## MATERIAL FOR THE TASK
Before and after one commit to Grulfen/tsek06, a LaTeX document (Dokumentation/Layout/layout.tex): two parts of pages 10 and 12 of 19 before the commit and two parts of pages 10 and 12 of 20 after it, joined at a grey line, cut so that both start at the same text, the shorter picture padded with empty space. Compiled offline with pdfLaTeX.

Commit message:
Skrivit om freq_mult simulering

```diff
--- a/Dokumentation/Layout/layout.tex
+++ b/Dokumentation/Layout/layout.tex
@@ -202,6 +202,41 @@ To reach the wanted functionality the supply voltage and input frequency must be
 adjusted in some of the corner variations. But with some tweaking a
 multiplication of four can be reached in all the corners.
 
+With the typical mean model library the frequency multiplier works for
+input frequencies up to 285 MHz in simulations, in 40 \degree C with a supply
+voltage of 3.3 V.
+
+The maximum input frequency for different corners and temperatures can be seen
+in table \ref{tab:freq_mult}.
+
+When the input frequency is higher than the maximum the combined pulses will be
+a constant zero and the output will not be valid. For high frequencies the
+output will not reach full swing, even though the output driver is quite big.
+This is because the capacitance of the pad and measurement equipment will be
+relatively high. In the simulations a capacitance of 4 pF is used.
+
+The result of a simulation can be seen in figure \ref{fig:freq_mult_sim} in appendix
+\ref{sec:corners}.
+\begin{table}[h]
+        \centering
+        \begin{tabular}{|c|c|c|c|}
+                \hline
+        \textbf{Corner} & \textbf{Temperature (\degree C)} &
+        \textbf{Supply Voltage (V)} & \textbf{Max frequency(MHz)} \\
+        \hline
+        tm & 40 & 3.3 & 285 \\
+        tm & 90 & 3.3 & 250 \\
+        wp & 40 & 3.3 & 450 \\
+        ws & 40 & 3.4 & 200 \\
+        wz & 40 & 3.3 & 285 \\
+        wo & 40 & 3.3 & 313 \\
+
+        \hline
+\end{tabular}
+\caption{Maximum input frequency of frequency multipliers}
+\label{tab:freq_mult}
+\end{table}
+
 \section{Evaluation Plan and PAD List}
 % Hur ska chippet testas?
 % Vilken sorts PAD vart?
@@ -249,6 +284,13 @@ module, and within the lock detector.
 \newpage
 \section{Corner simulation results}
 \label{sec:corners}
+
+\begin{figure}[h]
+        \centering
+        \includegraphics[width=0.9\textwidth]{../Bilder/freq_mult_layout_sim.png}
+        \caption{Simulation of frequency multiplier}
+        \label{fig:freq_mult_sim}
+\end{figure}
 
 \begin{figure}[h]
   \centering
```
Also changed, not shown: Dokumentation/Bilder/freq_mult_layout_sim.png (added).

## EXERCISE INSTRUCTIONS
Work out how many lines of the records contain the word "input", and give only that number.

## RESULT OF THE TASK
5